Wall Street’s three major domestic equity indexes staged a comeback to close around one percent higher on Wednesday, as investors turned their focus to earnings and away from a trade conflict between the United States and China that wreaked havoc in earlier trading.
After investors fled equities in the morning due to proposed retaliatory tariffs from China, their concerns about a potential trade war eased by the afternoon after Trump’s top economic adviser Larry Kudlow said the administration was in a “negotiation” with China rather than a trade war.
The markets were comforted by the fact that any tariffs would not take effect immediately, if at all. Strategists also cited the S&P’s bounce above a key technical support level and said they expect equities to rise further around the first quarter earnings season, due to start in mid-April.
The S&P opened below its 200-day moving average, a key technical level, but inched above it as the session progressed, and by afternoon it was in positive territory.
The turnaround marked the first time the S&P had showed gains for two consecutive days since early March.
Despite big swings in stocks, trading activity in equity options was muted as expectations for strong corporate earnings quelled the urge to load up on contracts that benefit from a surge in market volatility. The Cboe Volatility Index closed down 1.04 points at 20.06.

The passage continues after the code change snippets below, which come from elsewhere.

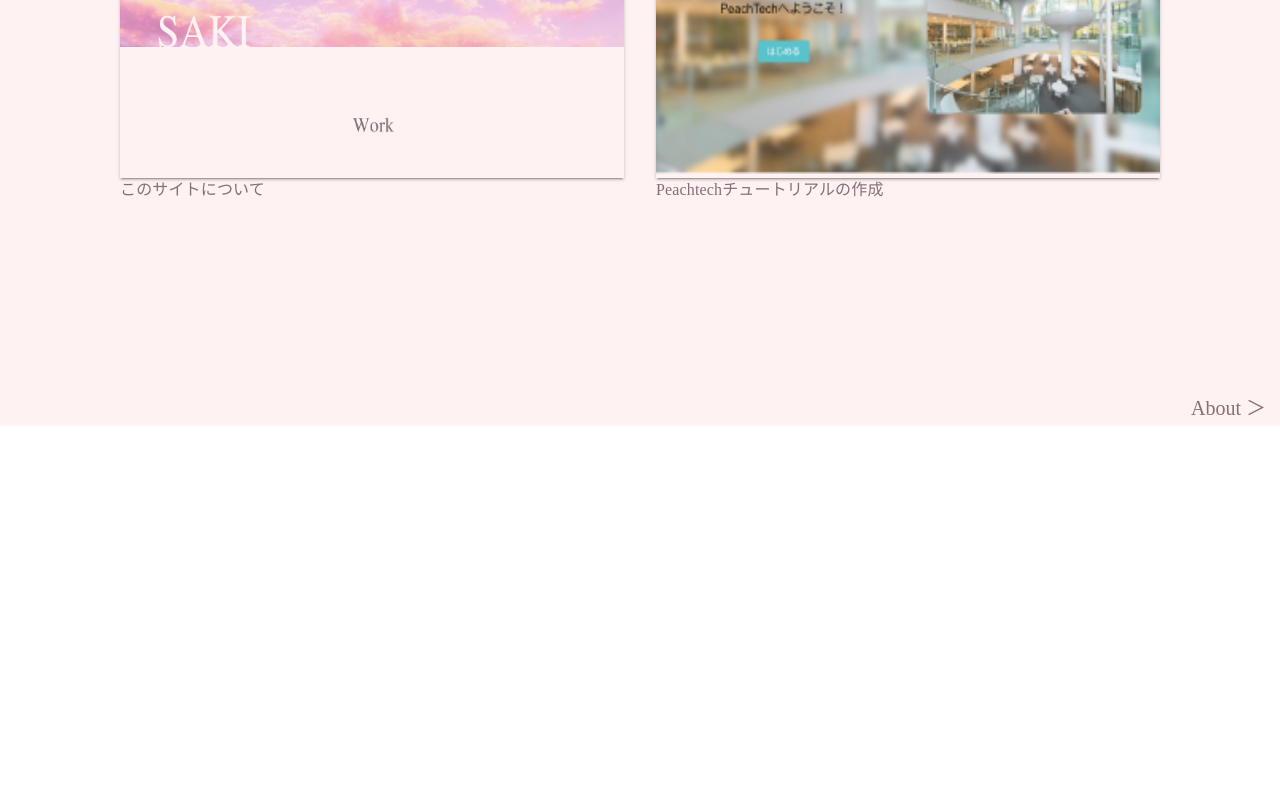
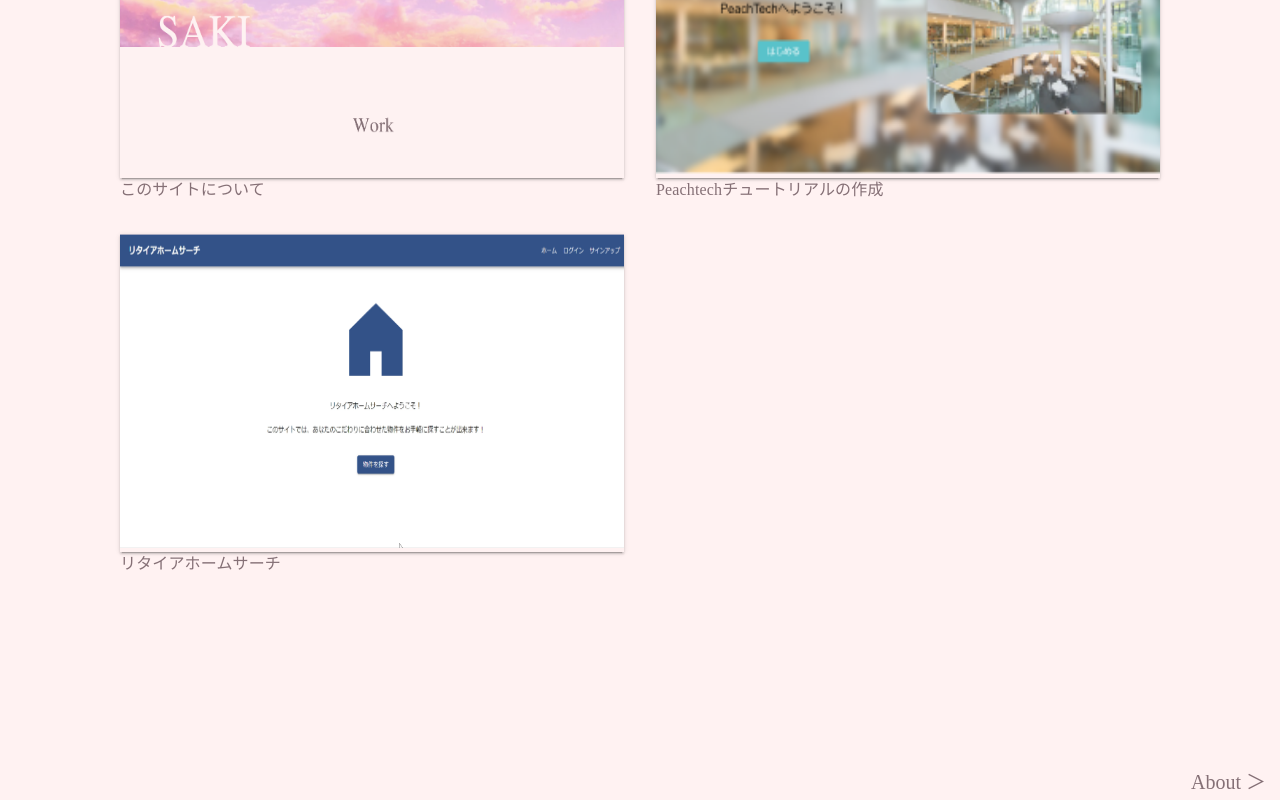
Before and after one commit to chiikawasaki/portfolio, a Next.js app: page / in a window 1280 px wide. Shown: the part 968-1768 px from the top of the page. Before the commit the page ends 1394 px from the top, so only its background shows below. Built offline with nearby package versions, Linux system fonts and the light colour scheme; a web font is replaced by a local one.

Commit message:
【追加】CardDataにインターンシップ作品を追加した

```diff
--- a/src/app/const/card-data.ts
+++ b/src/app/const/card-data.ts
@@ -11,4 +11,9 @@ export const cardData: CardDataProps[] = [
     title: "Peachtechチュートリアルの作成",
     href: "./PeachTechTutorial",
   },
+  {
+    image: "./e-seikathu-LP.png",
+    title: "リタイアホームサーチ",
+    href: "./internship-e-seikathu",
+  },
 ];
```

The technology sector rose 1.4 percent with only two of its stocks ending the day in negative territory.
Facebook was pummeled on the news that its chief executive would testify before Congress over its data privacy scandal. However, the shares closed well off itheir session low with a 0.6 percent drop to $155.10.
Boeing was the largest drag on the Dow due to its exposure to China, as its shares ended the day well off their session lows with a one percent decline to $327.44 after falling as low as $311.88.
Farm machinery company Deere ended the trading day down 2.9 percent at $148.57 as it could be hurt by China tariffs if its customers’ exports are curbed.
After being a laggard for much of the session, the S&P 500’s industrials sector turned positive late in the day to close 0.4 percent higher.
Approximately 7.04 billion shares changed hands on the major domestic equity exchanges, as compared to a 7.3 billion share average for the past 20 trading days.